There’s also a strong presence at the fair of process-based works that emphasize materials or the way in which something was made. At Margaret Thatcher’s booth, Munich-based collaborators Julia Venske and Gregor Spänle have created a grocery cart filled with a white substance that seems to be oozing out of it like melting plastic — but the material is, in fact, hand-carved and polished Lasa marble. Los Angeles dealer Paul Kopeikin is bringing Kevin Cooley’s Moon Traveler II, 2014, a triptych showing bursts of pink pigment that were shot at photographic paper with fireworks. Mark Moore, also from L.A., is showing works by Penelope Umbrico, who has taken photos of Ansel Adams’ nature shots on her iPhone and then subjected them to the effects of numerous filters available through programs like Instagram. These photographic prints look like they might have been overexposed or left in a chemical bath for too long, but, in their outrageous color, they also bring to mind silkscreens.
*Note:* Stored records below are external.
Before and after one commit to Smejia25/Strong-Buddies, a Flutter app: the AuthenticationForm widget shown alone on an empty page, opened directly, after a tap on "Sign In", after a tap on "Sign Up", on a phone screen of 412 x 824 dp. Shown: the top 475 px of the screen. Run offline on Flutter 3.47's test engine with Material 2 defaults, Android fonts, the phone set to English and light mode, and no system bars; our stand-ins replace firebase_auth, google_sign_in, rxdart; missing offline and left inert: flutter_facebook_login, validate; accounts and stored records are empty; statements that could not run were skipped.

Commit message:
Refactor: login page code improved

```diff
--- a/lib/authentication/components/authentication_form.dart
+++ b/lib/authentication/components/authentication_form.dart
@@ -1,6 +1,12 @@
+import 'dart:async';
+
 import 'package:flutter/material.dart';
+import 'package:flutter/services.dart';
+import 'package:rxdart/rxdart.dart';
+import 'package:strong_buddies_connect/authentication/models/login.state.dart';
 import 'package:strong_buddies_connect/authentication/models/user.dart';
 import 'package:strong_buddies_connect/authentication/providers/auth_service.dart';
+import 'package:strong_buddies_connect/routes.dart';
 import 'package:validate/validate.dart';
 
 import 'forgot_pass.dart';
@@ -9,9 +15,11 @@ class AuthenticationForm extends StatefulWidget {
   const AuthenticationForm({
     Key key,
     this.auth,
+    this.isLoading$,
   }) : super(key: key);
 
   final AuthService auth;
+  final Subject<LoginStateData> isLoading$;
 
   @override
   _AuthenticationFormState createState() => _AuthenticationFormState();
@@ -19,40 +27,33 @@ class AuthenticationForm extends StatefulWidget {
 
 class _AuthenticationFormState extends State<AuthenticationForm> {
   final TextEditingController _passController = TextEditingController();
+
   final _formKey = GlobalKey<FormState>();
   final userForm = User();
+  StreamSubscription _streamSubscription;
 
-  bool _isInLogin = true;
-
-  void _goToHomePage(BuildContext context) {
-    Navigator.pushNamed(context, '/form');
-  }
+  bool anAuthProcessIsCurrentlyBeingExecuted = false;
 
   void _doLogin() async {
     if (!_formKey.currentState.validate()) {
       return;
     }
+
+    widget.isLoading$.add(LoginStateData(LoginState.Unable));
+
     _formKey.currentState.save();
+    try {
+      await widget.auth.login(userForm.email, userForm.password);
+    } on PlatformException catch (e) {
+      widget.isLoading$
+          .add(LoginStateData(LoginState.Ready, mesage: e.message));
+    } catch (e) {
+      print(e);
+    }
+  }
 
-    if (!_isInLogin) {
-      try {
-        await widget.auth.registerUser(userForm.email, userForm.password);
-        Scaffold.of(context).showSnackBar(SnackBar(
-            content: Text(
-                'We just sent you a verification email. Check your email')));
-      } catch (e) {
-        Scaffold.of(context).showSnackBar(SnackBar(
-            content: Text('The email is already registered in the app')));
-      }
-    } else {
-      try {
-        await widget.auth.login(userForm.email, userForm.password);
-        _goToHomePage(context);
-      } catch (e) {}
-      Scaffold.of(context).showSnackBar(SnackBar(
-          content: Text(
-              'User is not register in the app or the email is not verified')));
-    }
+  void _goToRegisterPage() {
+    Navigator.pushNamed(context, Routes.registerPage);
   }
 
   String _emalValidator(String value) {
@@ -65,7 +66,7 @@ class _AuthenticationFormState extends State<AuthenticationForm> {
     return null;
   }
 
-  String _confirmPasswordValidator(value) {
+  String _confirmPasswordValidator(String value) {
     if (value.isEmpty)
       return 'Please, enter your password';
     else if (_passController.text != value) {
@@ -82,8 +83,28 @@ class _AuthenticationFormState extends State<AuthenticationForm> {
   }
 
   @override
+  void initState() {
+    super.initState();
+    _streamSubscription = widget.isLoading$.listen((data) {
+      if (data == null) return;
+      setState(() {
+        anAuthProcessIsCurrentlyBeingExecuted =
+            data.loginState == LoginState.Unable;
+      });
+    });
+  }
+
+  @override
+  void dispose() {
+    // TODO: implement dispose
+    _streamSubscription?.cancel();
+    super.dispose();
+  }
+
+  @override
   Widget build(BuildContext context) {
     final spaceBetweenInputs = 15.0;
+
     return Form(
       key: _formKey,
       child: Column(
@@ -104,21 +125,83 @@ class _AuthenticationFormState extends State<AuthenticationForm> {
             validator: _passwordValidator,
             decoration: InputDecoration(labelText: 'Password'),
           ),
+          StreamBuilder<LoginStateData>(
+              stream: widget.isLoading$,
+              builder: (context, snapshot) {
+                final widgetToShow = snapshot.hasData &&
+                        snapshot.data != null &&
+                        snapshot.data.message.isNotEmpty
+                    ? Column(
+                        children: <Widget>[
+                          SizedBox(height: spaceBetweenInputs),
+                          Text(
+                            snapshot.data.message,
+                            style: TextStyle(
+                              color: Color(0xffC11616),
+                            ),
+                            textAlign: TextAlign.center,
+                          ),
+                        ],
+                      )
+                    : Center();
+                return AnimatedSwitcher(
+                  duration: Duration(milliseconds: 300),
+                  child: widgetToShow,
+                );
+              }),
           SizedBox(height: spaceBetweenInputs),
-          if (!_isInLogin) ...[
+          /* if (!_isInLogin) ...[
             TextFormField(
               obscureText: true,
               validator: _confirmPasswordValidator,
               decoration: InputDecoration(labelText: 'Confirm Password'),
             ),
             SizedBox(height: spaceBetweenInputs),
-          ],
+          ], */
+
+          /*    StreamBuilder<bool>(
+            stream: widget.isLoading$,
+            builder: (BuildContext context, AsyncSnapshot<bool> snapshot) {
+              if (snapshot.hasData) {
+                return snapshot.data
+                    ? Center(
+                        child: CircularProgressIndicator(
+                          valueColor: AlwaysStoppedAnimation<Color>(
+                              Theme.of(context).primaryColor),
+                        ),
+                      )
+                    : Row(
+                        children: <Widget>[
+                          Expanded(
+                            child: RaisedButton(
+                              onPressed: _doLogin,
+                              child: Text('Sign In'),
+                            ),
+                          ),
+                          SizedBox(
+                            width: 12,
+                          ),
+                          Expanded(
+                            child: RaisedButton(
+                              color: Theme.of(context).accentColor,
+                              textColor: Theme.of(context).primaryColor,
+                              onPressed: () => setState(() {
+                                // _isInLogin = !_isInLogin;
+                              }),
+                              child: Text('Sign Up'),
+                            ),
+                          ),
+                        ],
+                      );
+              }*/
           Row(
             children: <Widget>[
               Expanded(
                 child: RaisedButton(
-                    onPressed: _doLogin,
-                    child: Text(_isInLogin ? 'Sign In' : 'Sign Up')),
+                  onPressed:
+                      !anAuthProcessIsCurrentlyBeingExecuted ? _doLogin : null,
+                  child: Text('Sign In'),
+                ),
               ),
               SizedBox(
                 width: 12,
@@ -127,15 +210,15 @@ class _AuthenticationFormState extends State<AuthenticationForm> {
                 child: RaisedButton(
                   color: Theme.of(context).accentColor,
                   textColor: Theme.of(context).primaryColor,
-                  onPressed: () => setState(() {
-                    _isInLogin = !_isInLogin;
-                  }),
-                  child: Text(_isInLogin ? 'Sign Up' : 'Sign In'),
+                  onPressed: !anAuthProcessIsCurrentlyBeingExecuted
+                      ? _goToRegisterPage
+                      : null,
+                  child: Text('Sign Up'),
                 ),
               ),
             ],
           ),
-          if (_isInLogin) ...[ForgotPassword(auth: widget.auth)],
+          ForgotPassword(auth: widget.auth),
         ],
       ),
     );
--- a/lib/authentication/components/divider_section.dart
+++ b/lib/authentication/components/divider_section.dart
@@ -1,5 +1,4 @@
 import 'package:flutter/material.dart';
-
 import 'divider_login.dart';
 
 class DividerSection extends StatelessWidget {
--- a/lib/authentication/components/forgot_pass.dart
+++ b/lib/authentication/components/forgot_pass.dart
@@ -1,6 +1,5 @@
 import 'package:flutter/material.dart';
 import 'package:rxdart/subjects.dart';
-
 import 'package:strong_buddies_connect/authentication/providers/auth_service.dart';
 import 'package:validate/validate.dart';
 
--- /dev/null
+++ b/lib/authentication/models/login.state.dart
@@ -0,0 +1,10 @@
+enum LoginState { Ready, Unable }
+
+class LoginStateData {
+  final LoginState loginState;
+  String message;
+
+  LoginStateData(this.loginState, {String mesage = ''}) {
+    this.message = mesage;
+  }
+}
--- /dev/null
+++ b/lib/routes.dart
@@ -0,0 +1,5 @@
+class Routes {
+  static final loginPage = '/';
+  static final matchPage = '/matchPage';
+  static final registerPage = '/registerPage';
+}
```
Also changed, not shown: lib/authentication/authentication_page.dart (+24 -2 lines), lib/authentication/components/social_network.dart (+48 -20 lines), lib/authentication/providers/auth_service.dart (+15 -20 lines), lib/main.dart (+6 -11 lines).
Among the artists New York’s Yancey Richardson is bringing is Bryan Graf, who uses a complex photogram process, laying down mesh on photographic paper in the dark, then exposing it to light from a handheld flash covered with different color gels. “The results are totem-like painterly abstractions, each a unique work because there is no camera, film or negative,” says Richardson.
Meanwhile, over at the booth of collage specialist Pavel Zoubok, artist Matthew Cusick has laboriously inlaid tiny strips of cut-up maps onto a panel to create the elaborate memento mori Alone Time, 2014. “So much of the work I show has to do with an intimate relationship with materials and process,” says Zoubok, who is also bringing a recent sculpture by Judy Pfaff, an early practitioner of installation art. “And what I like about Miami Project is that there’s room to breathe. It’s an environment where people can engage with work in a quieter way and really focus,” he says. “That’s not so easy at a large fair.”